Harper’s Weekly’ (February 26th 1876)

Below is the original drawing as it first appeared in the ‘Graphic’:

Graphic 29th January 1876

There must have been a business relationship between the ‘Graphic’ and America’s ‘Harper’s Weekly’ as the same image appeared in the latter a month later on February 26th, 1876.

Harper’s Weekly’ (February 26th 1876)

Below is the ‘Harper’s Weekly’ version with a different title, omitting the word ‘Eton’. This double page version is poster-sized at 40cms by 56cms.

‘Harper’s Weekly’ (February 26th 1876)

There were no accompanying words of explanation for the British ‘Graphic’ readers, but the American publication thought it sensible to offer some (author unaccredited) words of explanation, though presumably it was written by Mr. Frank Tarver as mentioned above.

‘Harper’s Weekly’ (February 26th 1876)

The ‘Graphic’ newspaper followed up much later with another story on the Eton Wall Game: the 1908 photograph echos the 1876 drawing wonderfully:

Sir Leslie Ward died in 1922:

Portsmouth Evening News – Tuesday 16 May 1922

Whilst the rules of the Eton Wall game is unintelligible to most mortals our current Prime Minister , Boris Johnson, was captain of the 1982 Wall Game team.

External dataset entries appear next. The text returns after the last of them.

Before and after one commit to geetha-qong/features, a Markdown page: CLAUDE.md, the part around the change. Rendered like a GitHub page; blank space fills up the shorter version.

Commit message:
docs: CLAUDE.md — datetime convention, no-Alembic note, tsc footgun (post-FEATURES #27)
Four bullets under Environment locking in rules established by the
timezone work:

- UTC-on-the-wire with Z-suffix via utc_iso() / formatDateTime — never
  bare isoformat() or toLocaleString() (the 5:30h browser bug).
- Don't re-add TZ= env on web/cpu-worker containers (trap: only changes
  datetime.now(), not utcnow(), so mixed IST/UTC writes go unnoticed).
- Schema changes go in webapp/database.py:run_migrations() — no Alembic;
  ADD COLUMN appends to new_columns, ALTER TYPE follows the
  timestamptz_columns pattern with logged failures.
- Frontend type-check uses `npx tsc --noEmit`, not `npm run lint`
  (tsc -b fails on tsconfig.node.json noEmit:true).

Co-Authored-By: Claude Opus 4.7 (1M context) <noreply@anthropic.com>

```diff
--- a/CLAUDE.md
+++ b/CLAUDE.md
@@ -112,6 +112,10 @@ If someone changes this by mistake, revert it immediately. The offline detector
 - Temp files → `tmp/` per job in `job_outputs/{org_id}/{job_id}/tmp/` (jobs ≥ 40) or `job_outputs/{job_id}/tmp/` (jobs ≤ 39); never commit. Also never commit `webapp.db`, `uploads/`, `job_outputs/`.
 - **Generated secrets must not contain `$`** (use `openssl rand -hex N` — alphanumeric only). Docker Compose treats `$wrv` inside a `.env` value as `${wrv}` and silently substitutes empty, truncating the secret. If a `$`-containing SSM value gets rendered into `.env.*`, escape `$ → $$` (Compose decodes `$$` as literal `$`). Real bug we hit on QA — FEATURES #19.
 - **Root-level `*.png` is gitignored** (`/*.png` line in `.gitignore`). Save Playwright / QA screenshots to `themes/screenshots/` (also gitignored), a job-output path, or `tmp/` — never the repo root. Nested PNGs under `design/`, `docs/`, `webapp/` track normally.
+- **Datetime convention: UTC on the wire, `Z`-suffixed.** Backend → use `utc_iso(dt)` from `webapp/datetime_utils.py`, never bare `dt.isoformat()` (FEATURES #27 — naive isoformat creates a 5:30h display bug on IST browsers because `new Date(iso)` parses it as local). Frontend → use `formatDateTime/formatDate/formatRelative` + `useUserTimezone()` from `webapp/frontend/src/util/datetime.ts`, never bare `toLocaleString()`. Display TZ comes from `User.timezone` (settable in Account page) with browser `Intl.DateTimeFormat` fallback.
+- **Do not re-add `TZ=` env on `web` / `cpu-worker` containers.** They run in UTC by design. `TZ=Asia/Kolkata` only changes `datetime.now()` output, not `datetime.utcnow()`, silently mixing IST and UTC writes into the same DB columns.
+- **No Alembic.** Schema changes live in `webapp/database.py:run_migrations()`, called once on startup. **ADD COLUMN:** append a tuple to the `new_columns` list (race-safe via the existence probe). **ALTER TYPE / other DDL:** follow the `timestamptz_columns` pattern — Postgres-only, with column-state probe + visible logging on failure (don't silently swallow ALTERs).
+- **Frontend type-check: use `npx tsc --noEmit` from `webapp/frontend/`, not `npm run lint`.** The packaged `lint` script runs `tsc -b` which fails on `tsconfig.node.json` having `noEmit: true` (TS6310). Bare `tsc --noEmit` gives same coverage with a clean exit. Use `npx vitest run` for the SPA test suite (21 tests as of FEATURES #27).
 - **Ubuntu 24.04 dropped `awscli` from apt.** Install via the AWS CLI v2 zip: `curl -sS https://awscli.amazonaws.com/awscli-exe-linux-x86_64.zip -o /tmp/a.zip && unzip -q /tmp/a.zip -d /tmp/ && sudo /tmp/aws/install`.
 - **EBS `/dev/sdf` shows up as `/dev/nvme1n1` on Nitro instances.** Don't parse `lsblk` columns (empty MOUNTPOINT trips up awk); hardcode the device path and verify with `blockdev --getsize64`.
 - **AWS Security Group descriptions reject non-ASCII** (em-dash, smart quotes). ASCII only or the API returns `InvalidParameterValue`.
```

I discuss the importance of Eton School to the history of Association football in my book England’s Oldest Football Clubs 1815-1889: New chronological classification of early football (Folk, School, Military, County, Rugby, & Association)’